Credit Union
A financial institution owned by its members that provides savings and checking accounts and other services to its membership at low fees.

Debit Card

A card used to pay for goods and services directly from a checking account by transferring funds electronically from one's checking account to the store's account to pay for a purchase; also called check cards.

The entire amount of money owed to lenders.


A temporary postponement on federal student loans. Deferments are granted if you meet the specific criteria. (for example, Unemployment or Economic Hardship)

Earned Interest

The payment you receive for allowing a financial institution or corporation to use your money.

Employee benefits
Additional benefits, beyond a paycheck, offered by employers (e.g., health insurance or pension plan).

Federal Student Loans

Loans that are guaranteed by the federal government. Includes Stafford, Direct, Parent PLUS, and Grad PLUS loans. These loans have a fixed interest rate, as well as deferment and forbearance options.

Fixed Expenses
 Expenses that cost the same amount every time.

Grace Period

The length of time you have before you start accumulating interest on an unpaid balance.

Gross Income
The total amount of income from wages before any payroll deductions

Identity Theft

When someone uses your name, Social Security number, credit card number, and other personal information without your permission.


 Any money an individual receives.

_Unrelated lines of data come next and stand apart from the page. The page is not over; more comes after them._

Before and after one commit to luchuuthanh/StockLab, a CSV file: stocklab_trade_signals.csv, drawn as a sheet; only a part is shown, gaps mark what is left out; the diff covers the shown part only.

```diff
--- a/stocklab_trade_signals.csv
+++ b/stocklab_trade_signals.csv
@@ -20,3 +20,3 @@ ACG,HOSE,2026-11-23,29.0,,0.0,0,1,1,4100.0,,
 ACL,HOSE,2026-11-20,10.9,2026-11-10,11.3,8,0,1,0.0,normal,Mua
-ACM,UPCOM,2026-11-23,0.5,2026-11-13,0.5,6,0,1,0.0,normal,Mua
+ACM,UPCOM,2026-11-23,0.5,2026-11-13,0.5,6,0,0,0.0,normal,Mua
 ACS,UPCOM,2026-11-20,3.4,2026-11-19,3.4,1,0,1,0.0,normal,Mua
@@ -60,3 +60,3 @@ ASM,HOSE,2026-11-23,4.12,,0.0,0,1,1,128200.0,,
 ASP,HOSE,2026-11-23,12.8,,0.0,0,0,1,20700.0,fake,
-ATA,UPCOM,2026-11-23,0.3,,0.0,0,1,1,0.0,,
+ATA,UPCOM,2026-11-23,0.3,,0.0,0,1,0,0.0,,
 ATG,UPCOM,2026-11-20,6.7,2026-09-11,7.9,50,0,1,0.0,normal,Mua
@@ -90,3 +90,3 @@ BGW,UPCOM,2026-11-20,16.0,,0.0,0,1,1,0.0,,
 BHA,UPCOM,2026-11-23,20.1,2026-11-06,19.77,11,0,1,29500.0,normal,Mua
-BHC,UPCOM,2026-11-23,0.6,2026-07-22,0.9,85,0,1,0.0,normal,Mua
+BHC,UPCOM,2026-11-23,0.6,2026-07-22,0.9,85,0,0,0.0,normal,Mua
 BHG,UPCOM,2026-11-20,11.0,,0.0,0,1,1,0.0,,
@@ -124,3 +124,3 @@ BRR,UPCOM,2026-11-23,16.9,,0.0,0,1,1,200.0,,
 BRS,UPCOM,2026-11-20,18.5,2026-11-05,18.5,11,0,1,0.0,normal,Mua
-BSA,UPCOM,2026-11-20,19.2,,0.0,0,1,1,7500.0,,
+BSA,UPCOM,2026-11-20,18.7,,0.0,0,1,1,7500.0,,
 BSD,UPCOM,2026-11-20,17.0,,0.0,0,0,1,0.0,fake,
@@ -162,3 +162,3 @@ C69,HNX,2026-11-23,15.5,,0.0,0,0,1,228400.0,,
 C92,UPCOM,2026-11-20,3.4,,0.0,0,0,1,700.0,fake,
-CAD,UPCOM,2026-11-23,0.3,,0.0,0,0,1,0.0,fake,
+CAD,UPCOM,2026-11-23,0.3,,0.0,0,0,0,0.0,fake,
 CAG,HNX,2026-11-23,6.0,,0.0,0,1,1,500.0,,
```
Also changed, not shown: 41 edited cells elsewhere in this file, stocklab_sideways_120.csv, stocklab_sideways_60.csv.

Interest is the additional amount you will pay to a lending institution to borrow money. In terms of savings, interest is the additional amount you will earn for having your money in a bank account or other savings vehicle.

  • Simple Interest

Simple interest is interest paid only on the "principal" or the amount originally borrowed, and not on the interest owed on the loan.

  • Compound Interest

Interest credited daily, monthly, quarterly, semi-annually, or annually on both principal and preciously credited interest.


Setting aside money for future income, benefit, or profit to meet long-term goal; using savings to earn a financial return.

Late Fee

 A penalty on all types of credit for making a payment after its due date.

Loan Term
The length of time you have to pay off a loan.

Essentials or basics necessary for maintaining physical life, including food, clothing, water, and shelter, sometimes called material well-being

Net Income
Also called "take-home pay"; it's the amount of income left after payroll deductions.

Origination Fee
 A charge for setting up a loan that is typically associated with home  and student loans.

Payroll deductions

Amounts subtracted from gross income that are withheld by an employer for items such as taxes and employee benefits.

Promissory Note

A legally binding document signed when you take out a student or parent loan. The promissory note (sometimes referred to as a "prom note") lists the conditions under which you're borrowing and the terms under which you agree to pay back the loan. It will include information on how interest is calculated and what deferment and cancellation provisions are available to the borrower.


The federal government pays the interest that accrues on the subsidized portion of federal loans during the in school period, grace period, and periods of deferment


The process of setting income aside for future spending. Saving provides ready cash for emergencies and short-term goals, and funds for investing.

The borrower is responsible for interest that accrues on any unsubsidized loan